◆ TASK OBJECTIVE
This task is to restate all of the entries exactly.

DATA LISTING: Begin

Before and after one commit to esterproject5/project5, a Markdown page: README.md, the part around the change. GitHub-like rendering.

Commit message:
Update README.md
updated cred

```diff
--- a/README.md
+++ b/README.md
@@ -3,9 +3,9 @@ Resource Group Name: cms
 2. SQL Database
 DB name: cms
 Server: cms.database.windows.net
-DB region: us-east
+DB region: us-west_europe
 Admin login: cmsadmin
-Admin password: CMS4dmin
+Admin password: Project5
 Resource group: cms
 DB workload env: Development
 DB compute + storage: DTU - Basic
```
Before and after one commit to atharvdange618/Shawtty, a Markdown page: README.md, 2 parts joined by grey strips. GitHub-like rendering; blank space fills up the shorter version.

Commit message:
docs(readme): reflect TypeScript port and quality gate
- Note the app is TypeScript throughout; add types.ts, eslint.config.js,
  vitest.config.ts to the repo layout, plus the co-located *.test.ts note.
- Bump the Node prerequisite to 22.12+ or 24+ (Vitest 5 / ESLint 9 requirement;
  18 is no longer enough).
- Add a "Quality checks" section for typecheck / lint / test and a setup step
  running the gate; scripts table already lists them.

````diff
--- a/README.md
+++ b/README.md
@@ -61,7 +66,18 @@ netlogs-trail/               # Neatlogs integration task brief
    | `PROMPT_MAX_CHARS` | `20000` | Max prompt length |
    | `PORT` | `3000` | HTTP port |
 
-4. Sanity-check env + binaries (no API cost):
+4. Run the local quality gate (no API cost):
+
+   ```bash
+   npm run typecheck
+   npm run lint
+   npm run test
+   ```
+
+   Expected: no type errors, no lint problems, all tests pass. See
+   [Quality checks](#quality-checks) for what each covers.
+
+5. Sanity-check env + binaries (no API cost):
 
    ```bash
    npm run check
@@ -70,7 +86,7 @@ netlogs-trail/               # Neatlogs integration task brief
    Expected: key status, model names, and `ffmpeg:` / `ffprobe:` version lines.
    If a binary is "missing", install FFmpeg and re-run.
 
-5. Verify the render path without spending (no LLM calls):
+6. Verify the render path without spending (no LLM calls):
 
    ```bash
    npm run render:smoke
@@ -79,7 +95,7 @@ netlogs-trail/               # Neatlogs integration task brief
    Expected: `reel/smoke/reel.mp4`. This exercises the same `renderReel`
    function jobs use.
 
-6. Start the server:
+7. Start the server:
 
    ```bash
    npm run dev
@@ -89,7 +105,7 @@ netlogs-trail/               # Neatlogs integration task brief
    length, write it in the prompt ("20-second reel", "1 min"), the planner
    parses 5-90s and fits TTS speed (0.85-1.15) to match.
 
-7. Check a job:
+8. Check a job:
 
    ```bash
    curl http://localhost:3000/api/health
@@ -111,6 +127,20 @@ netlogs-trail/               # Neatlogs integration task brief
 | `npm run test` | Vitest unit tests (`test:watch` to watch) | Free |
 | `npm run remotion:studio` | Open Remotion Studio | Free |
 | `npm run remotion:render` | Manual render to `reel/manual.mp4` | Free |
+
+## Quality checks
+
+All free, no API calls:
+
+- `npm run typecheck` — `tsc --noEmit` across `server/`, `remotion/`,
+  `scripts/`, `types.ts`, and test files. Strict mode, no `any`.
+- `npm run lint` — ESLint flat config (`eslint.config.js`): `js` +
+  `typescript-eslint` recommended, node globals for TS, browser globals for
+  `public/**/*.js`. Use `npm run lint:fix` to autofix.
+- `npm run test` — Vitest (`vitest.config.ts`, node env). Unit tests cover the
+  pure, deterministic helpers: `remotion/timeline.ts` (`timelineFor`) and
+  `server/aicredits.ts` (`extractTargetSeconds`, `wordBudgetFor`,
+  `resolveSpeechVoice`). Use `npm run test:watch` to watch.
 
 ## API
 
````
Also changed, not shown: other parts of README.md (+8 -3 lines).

DATA LISTING: End

◆ EXERCISE RESPONSE
Before and after one commit to esterproject5/project5, a Markdown page: README.md, the part around the change. GitHub-like rendering.

Commit message:
Update README.md
updated cred

```diff
--- a/README.md
+++ b/README.md
@@ -3,9 +3,9 @@ Resource Group Name: cms
 2. SQL Database
 DB name: cms
 Server: cms.database.windows.net
-DB region: us-east
+DB region: us-west_europe
 Admin login: cmsadmin
-Admin password: CMS4dmin
+Admin password: Project5
 Resource group: cms
 DB workload env: Development
 DB compute + storage: DTU - Basic
```
Before and after one commit to atharvdange618/Shawtty, a Markdown page: README.md, 2 parts joined by grey strips. GitHub-like rendering; blank space fills up the shorter version.

Commit message:
docs(readme): reflect TypeScript port and quality gate
- Note the app is TypeScript throughout; add types.ts, eslint.config.js,
  vitest.config.ts to the repo layout, plus the co-located *.test.ts note.
- Bump the Node prerequisite to 22.12+ or 24+ (Vitest 5 / ESLint 9 requirement;
  18 is no longer enough).
- Add a "Quality checks" section for typecheck / lint / test and a setup step
  running the gate; scripts table already lists them.

````diff
--- a/README.md
+++ b/README.md
@@ -61,7 +66,18 @@ netlogs-trail/               # Neatlogs integration task brief
    | `PROMPT_MAX_CHARS` | `20000` | Max prompt length |
    | `PORT` | `3000` | HTTP port |
 
-4. Sanity-check env + binaries (no API cost):
+4. Run the local quality gate (no API cost):
+
+   ```bash
+   npm run typecheck
+   npm run lint
+   npm run test
+   ```
+
+   Expected: no type errors, no lint problems, all tests pass. See
+   [Quality checks](#quality-checks) for what each covers.
+
+5. Sanity-check env + binaries (no API cost):
 
    ```bash
    npm run check
@@ -70,7 +86,7 @@ netlogs-trail/               # Neatlogs integration task brief
    Expected: key status, model names, and `ffmpeg:` / `ffprobe:` version lines.
    If a binary is "missing", install FFmpeg and re-run.
 
-5. Verify the render path without spending (no LLM calls):
+6. Verify the render path without spending (no LLM calls):
 
    ```bash
    npm run render:smoke
@@ -79,7 +95,7 @@ netlogs-trail/               # Neatlogs integration task brief
    Expected: `reel/smoke/reel.mp4`. This exercises the same `renderReel`
    function jobs use.
 
-6. Start the server:
+7. Start the server:
 
    ```bash
    npm run dev
@@ -89,7 +105,7 @@ netlogs-trail/               # Neatlogs integration task brief
    length, write it in the prompt ("20-second reel", "1 min"), the planner
    parses 5-90s and fits TTS speed (0.85-1.15) to match.
 
-7. Check a job:
+8. Check a job:
 
    ```bash
    curl http://localhost:3000/api/health
@@ -111,6 +127,20 @@ netlogs-trail/               # Neatlogs integration task brief
 | `npm run test` | Vitest unit tests (`test:watch` to watch) | Free |
 | `npm run remotion:studio` | Open Remotion Studio | Free |
 | `npm run remotion:render` | Manual render to `reel/manual.mp4` | Free |
+
+## Quality checks
+
+All free, no API calls:
+
+- `npm run typecheck` — `tsc --noEmit` across `server/`, `remotion/`,
+  `scripts/`, `types.ts`, and test files. Strict mode, no `any`.
+- `npm run lint` — ESLint flat config (`eslint.config.js`): `js` +
+  `typescript-eslint` recommended, node globals for TS, browser globals for
+  `public/**/*.js`. Use `npm run lint:fix` to autofix.
+- `npm run test` — Vitest (`vitest.config.ts`, node env). Unit tests cover the
+  pure, deterministic helpers: `remotion/timeline.ts` (`timelineFor`) and
+  `server/aicredits.ts` (`extractTargetSeconds`, `wordBudgetFor`,
+  `resolveSpeechVoice`). Use `npm run test:watch` to watch.
 
 ## API
 
````
Also changed, not shown: other parts of README.md (+8 -3 lines).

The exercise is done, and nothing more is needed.